Loriinae Exotics - Environmental Enrichment

Diet and Nutrition

Lories are among the most specialized of all the parrots in their feeding habits. In the wild, they have adapted to feeding on nectar and pollen from flowers. They have a cluster of bristle or brush-like papillae on the end of their tongues that extend from a protective cover to collect the nectar and pollen during feeding. Additionally, most species of lories also feed on fruits, blossoms, buds, berries and some seeds and insects.

In captivity, there are probably as many lory diets as there are people who keep lories. But while most of these diets are probably adequate, some can be detrimental to the birds. For this reason, we prefer feeding a high quality, proven commercial lory nectar as the base of the diet. Avico Lory Life Nectar and Nekton Lori are the only two nectars we recommend. In addition to nectar, fruits and vegetables are an essential part of the lory diet.

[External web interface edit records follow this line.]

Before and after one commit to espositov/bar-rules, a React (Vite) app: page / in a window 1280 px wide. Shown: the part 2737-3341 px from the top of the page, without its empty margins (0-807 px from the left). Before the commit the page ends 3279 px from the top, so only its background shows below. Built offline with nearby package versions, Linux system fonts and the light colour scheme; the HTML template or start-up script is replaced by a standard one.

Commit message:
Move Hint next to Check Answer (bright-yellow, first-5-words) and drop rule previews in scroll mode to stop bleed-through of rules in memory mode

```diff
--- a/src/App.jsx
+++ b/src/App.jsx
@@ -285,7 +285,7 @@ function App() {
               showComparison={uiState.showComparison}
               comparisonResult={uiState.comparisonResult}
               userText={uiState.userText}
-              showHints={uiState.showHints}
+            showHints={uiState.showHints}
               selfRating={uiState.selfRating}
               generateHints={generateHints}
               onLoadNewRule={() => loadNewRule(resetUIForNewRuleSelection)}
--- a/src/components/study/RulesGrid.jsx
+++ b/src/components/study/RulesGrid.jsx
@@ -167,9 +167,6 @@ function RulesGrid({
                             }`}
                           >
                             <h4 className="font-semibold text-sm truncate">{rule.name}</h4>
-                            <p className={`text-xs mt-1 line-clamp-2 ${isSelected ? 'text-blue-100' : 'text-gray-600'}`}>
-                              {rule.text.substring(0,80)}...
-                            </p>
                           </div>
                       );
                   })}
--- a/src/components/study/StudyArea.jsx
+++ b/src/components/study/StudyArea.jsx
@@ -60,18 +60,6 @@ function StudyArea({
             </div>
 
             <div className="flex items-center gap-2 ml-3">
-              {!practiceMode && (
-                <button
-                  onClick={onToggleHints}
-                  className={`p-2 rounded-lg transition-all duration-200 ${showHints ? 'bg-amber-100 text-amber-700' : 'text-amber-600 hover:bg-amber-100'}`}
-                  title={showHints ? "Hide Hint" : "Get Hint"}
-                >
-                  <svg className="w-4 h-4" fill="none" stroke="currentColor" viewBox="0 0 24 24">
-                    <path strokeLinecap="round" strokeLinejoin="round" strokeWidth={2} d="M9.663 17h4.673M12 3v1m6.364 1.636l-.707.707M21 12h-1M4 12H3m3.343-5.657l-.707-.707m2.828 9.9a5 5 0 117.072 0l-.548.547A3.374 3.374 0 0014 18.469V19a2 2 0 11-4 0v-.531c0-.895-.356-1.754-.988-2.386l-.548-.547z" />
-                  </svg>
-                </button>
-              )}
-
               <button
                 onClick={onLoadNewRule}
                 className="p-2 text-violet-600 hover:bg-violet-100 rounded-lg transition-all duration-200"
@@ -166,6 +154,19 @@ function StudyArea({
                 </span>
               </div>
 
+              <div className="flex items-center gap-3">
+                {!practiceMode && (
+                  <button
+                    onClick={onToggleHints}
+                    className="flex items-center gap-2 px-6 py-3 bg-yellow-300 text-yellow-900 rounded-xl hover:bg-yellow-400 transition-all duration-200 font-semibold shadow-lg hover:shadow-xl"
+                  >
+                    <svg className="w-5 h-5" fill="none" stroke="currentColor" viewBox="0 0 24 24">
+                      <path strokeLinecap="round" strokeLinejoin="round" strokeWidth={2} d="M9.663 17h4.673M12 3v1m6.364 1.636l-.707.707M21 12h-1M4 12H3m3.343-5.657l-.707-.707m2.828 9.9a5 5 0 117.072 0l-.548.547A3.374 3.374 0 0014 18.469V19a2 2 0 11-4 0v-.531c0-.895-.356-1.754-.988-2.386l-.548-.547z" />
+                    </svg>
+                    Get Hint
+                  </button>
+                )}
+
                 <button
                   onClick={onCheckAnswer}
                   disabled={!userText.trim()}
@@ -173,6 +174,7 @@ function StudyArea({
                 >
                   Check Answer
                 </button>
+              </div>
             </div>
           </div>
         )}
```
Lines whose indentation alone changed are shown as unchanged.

Our lories are fed twice daily. It is our experience that multiple feedings in a day replicate the natural foraging behavior that birds would exhibit in the wild. The morning feeding consists of a fruit and vegetable puree. We feed the produce as a puree for two reasons. First, this eliminates the possibility of discarded chunks of fruit lying underneath the cage, which could attract pests or grow mold. Second, the pureed diet allows us to add certain fruits or vegetables to the diet that the lories may not necessarily like, but are nutritionally superior to the more favored food.

Additional ingredients can be added to the fruit/vegetable puree. Occasionally, we alternately sprinkle human grade wheat germ, Avico Lory Life powder, live mealworms, and Avico Bugs n' Berries (an insectivore diet) to the puree and mix thoroughly. For variety, once or twice a week we replace the fruit/vegetable puree with cooked brown rice, lentils and split peas mixed with chopped fruits and vegetables and softened Mazuri  or ZuPreem parrot pellets.

The afternoon feeding consists of a commercial lory nectar, such as those suggested above. We feed 1/3 to 2/3 cup (100-200ml) of nectar per pair. Additionally, large chunks of favored produce are occasionally placed in the flights for the birds to eat and play with (see the Enrichment Page).